The Flame Holds Celebration and Remembrance
The flame also holds festivals, celebrations, and remembrance. The sacred lighting of the candles during Hanukah reminds those of the Jewish culture to remember to have faith and that they are in the presence of God. The flame holds belief and conviction and reminds them of the triumph of good over evil in every wick lit during each night of the “Festival of Lights.” The belief is that so long as the candle burned, safety would abound. Another festival of lights, the Indian celebration of Diwali, is a five-day celebration of the power of light over darkness. It marks a time of wishes for the coming year. On Diwali night, candles are lit throughout the home and community to represent the power of light and floating candles are sent out on the water to Lakshmi, goddess of wealth and prosperity.
The Flame Is Symbolic
The flame also holds sombre and sacred meaning for those of the Catholic faith. A candle is lit at the beginning of each mass to represent the illumination of Christ. The flame is symbolic of unity in the marriage ceremony, two lighting their separate candles and then bringing them together to form one perfect union of souls. Candles are used in every festival and ritual the Church performs. It is also used in the rituals led by individuals, such as lighting a candle and watching the flame while praying, imbuing fire of the heart for the person who is the subject of the prayer.
The Flame Represents Home

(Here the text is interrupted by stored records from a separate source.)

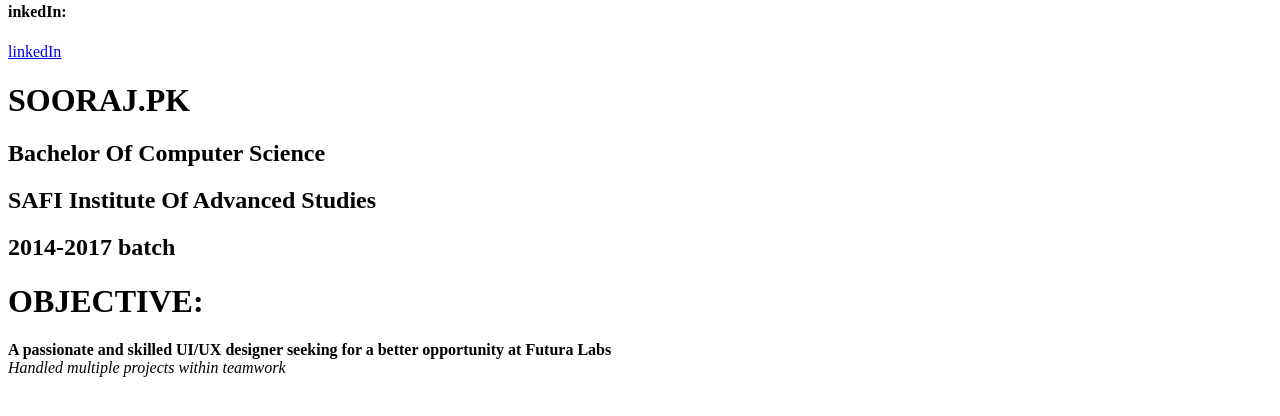
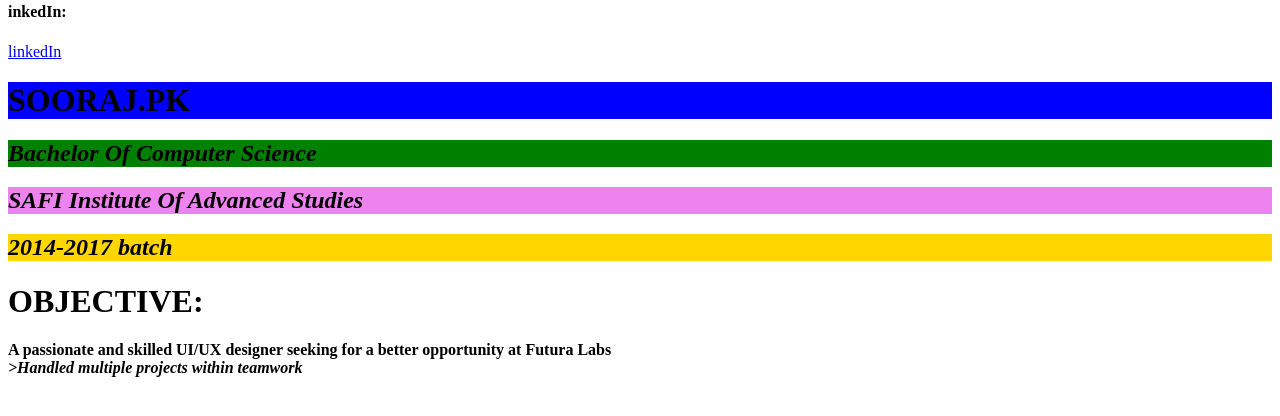
Before and after one commit to soorajjayachandran/profile-page, a plain HTML site: page index.html in a window 1280 px wide. Shown: the part 380-796 px from the top of the page. Drawn offline with Linux system fonts and the light colour scheme.

Commit message:
style added

```diff
--- a/index.html
+++ b/index.html
@@ -13,16 +13,19 @@
     <img src="image/images.jpg" width="350px" height="350px">
     <br>
     <h4>inkedIn:</h4> <a href="https://www.linkedin.com/in/sooraj-pk-54715215a/"> linkedIn </a><br>
-    <h1>SOORAJ.PK</h1>
-    <h2>Bachelor Of Computer Science</h2>
-    <h2>SAFI Institute Of Advanced Studies</h2>
-    <h2>2014-2017 batch</h2>
+    <h1 style="background-color:blue">SOORAJ.PK
+    </h1>
+    <h2 style="background-color:green"><i>Bachelor Of Computer Science</i></h2>
+    <h2 style="background-color:violet">
+        <i>SAFI Institute Of Advanced Studies</i></h2>
+    <h2 style="background-color:gold">
+        <i>2014-2017 batch</i></h2>
 
     <h1>
         OBJECTIVE:</h1>
 
     <p>
-        <b>A passionate and skilled UI/UX designer seeking for a better opportunity at Futura Labs</b> <br><i>Handled multiple projects within teamwork</i></p>
+        <b>A passionate and skilled UI/UX designer seeking for a better opportunity at Futura Labs</b> <br><i><b>>Handled multiple projects within teamwork</b></i></p>
 </body>
 
 </html>
```
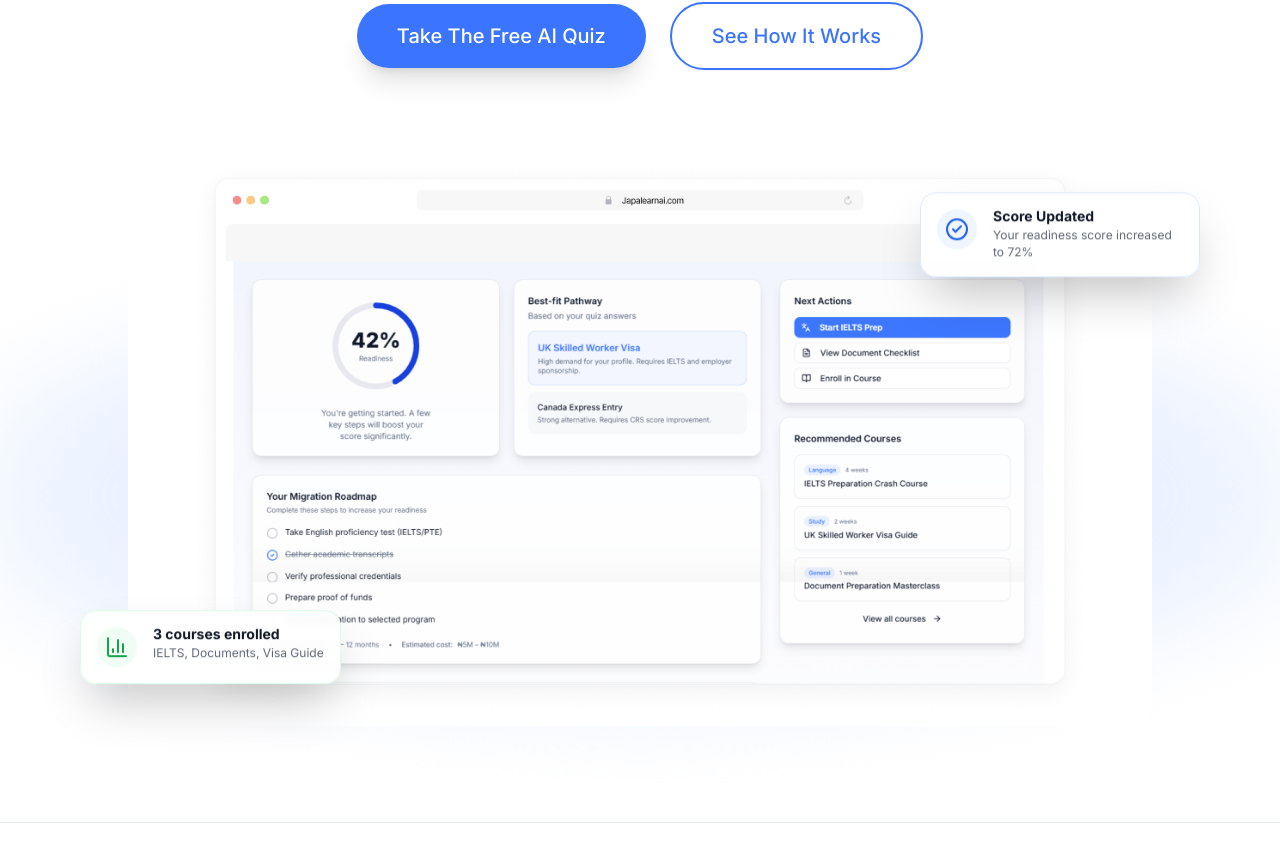
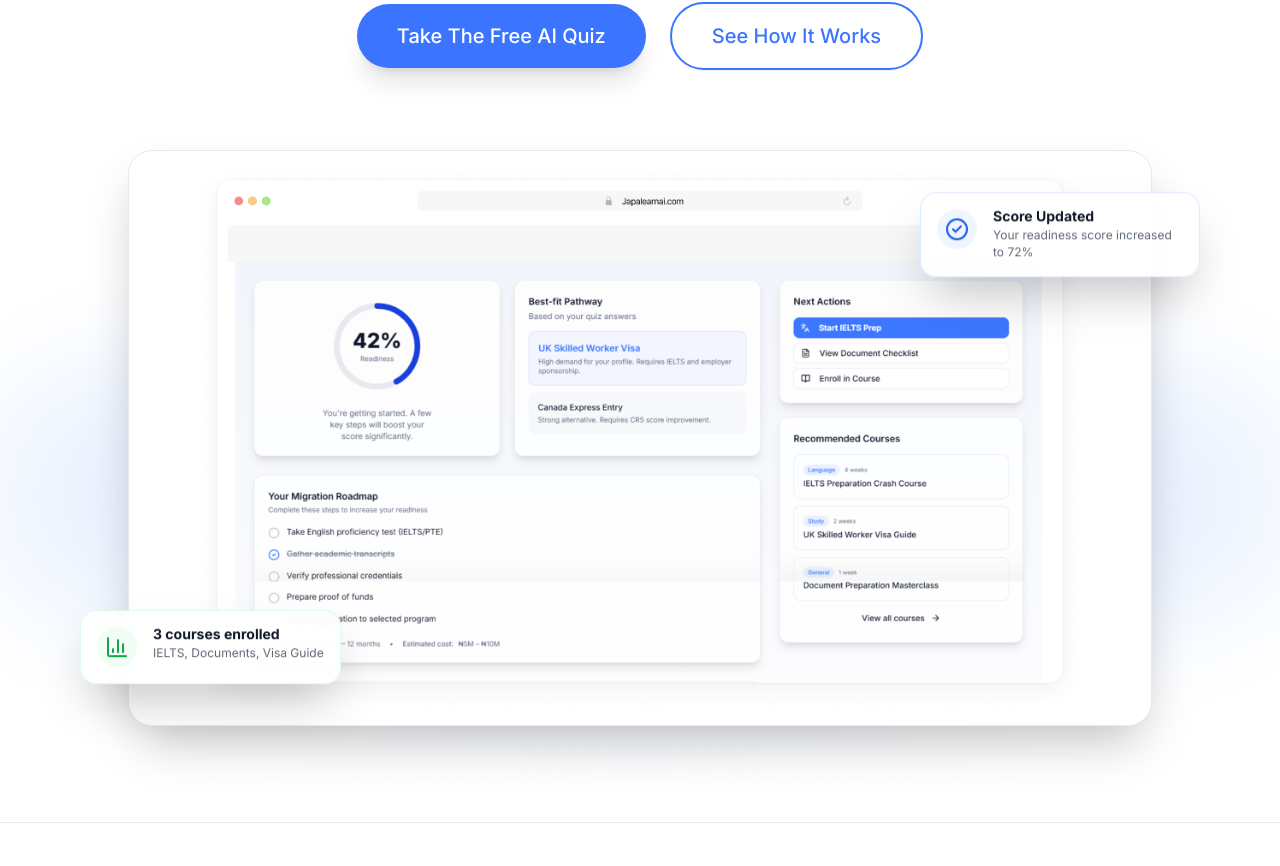
Before and after one commit to jappalearn/japalearn-ai, a Next.js app: page / in a window 1280 px wide. Shown: the part 514-1380 px from the top of the page. Built offline with nearby package versions, Linux system fonts and the light colour scheme.

Commit message:
fix: update hero image rendering and styling

```diff
--- a/components/layout/Hero.jsx
+++ b/components/layout/Hero.jsx
@@ -78,12 +78,11 @@ export const Hero = () => {
             }}
           />
 
-          <div className="relative aspect-video rounded-3xl overflow-hidden">
-            <Image
+          <div className="relative aspect-video rounded-3xl overflow-hidden border border-border shadow-2xl bg-white p-2">
+            <img
               src="/images/system-ui.png"
-              alt="Dashboard Preview"
-              fill
-              className="object-contain bg-white p-2"
+              alt="Real JapaLearn Dashboard"
+              style={{ width: '100%', height: '100%', objectFit: 'contain' }}
             />
           </div>
 
```
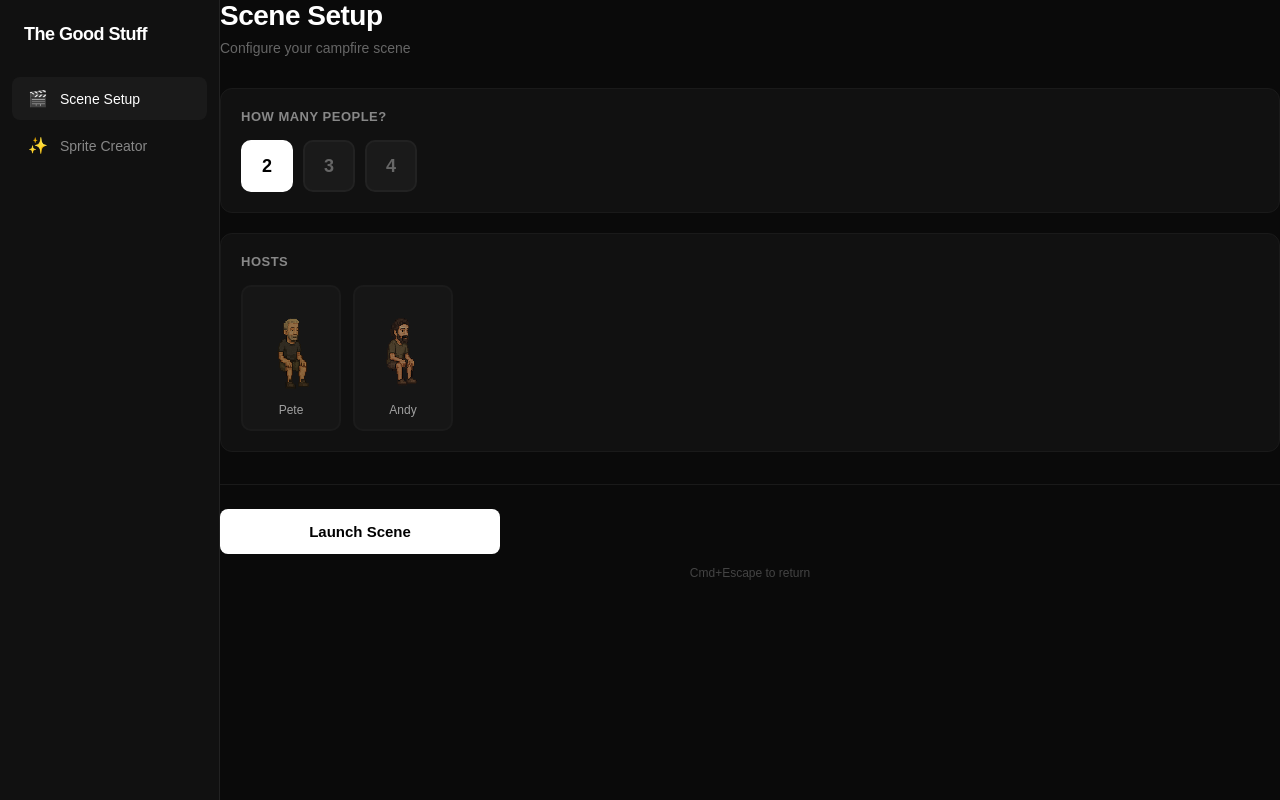
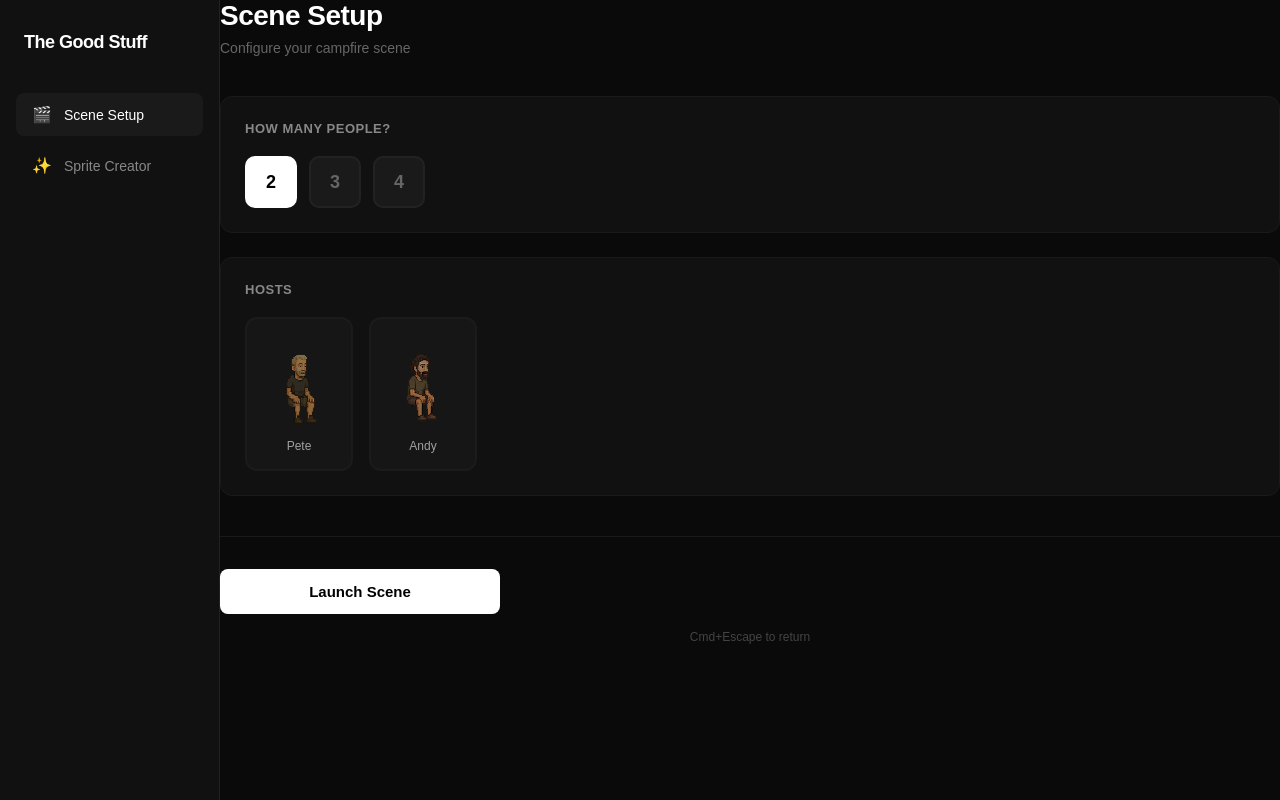
Before and after one commit to andymdavid/good-stuff-campfire, a plain HTML site: page index.html in a window 1280 px wide. Drawn offline with Linux system fonts and the light colour scheme.

Commit message:
Improve spacing throughout dashboard panel
- Increase sidebar and navigation padding
- Add more breathing room to tab containers
- Enlarge card padding and label margins
- Widen character grid gaps and item padding
- Improve footer and placeholder spacing

Co-Authored-By: Claude Opus 4.5 <noreply@anthropic.com>

```diff
--- a/style.css
+++ b/style.css
@@ -373,7 +373,7 @@ div#controls > button {
     border-right: 1px solid #222;
     display: flex;
     flex-direction: column;
-    padding: 24px 0;
+    padding: 32px 0;
 }
 
 .panel-logo {
@@ -381,15 +381,15 @@ div#controls > button {
     font-weight: 700;
     color: #fff;
     padding: 0 24px;
-    margin-bottom: 32px;
+    margin-bottom: 40px;
     letter-spacing: -0.5px;
 }
 
 .panel-nav {
     display: flex;
     flex-direction: column;
-    gap: 4px;
-    padding: 0 12px;
+    gap: 8px;
+    padding: 0 16px;
 }
 
 .nav-item {
@@ -446,13 +446,13 @@ div#controls > button {
     display: flex;
     flex-direction: column;
     height: 100%;
-    max-width: 600px;
+    max-width: 640px;
     margin: 0 auto;
-    padding: 48px 32px;
+    padding: 56px 40px;
 }
 
 .tab-header {
-    margin-bottom: 32px;
+    margin-bottom: 40px;
 }
 
 .tab-title {
@@ -472,18 +472,18 @@ div#controls > button {
     flex: 1;
     display: flex;
     flex-direction: column;
-    gap: 20px;
+    gap: 24px;
 }
 
 .tab-footer {
-    margin-top: 32px;
-    padding-top: 24px;
+    margin-top: 40px;
+    padding-top: 32px;
     border-top: 1px solid #1a1a1a;
     text-align: center;
 }
 
 .footer-hint {
-    margin-top: 12px;
+    margin-top: 16px;
     font-size: 12px;
     color: #444;
 }
@@ -493,7 +493,7 @@ div#controls > button {
     background-color: #111;
     border: 1px solid #1a1a1a;
     border-radius: 12px;
-    padding: 20px;
+    padding: 24px;
 }
 
 .card-label {
@@ -502,14 +502,14 @@ div#controls > button {
     color: #888;
     text-transform: uppercase;
     letter-spacing: 0.5px;
-    margin-bottom: 16px;
+    margin-bottom: 20px;
 }
 
 .card-header {
     display: flex;
     justify-content: space-between;
     align-items: center;
-    margin-bottom: 16px;
+    margin-bottom: 20px;
 }
 
 .card-header .card-label {
@@ -524,7 +524,7 @@ div#controls > button {
 /* Character grid */
 .character-grid {
     display: flex;
-    gap: 12px;
+    gap: 16px;
     flex-wrap: wrap;
 }
 
@@ -532,13 +532,13 @@ div#controls > button {
     display: flex;
     flex-direction: column;
     align-items: center;
-    padding: 12px;
+    padding: 16px;
     background-color: #1a1a1a;
     border: 2px solid transparent;
-    border-radius: 10px;
+    border-radius: 12px;
     cursor: pointer;
     transition: all 150ms ease;
-    width: 100px;
+    width: 108px;
 }
 
 .character-item:hover {
@@ -589,7 +589,7 @@ div#controls > button {
 /* Count buttons */
 .count-buttons {
     display: flex;
-    gap: 10px;
+    gap: 12px;
 }
 
 .count-btn {
@@ -648,7 +648,7 @@ div#controls > button {
     flex-direction: column;
     align-items: center;
     justify-content: center;
-    padding: 60px 20px;
+    padding: 80px 32px;
     background-color: #111;
     border: 1px dashed #222;
     border-radius: 12px;
@@ -656,8 +656,8 @@ div#controls > button {
 }
 
 .placeholder-icon {
-    font-size: 48px;
-    margin-bottom: 16px;
+    font-size: 56px;
+    margin-bottom: 20px;
     opacity: 0.5;
 }
 
@@ -683,8 +683,8 @@ div#controls > button {
 }
 
 .guest-grid .character-item {
-    width: 100px;
-    padding: 12px;
+    width: 108px;
+    padding: 16px;
 }
 
 .guest-grid .character-preview {
```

Finally, there is the tradition of putting a candle in the window which dates back to colonial times. It was a one-part prayer that a special someone far away would return home safely and one part a sign that someone was waiting for them and ready to welcome them home. The flame represented home. It’s no wonder then, that when we are far away from home, the sight of a burning flame brings us back to home no matter where we are, and quells the nostalgia and homesickness, bringing us peace and tranquillity.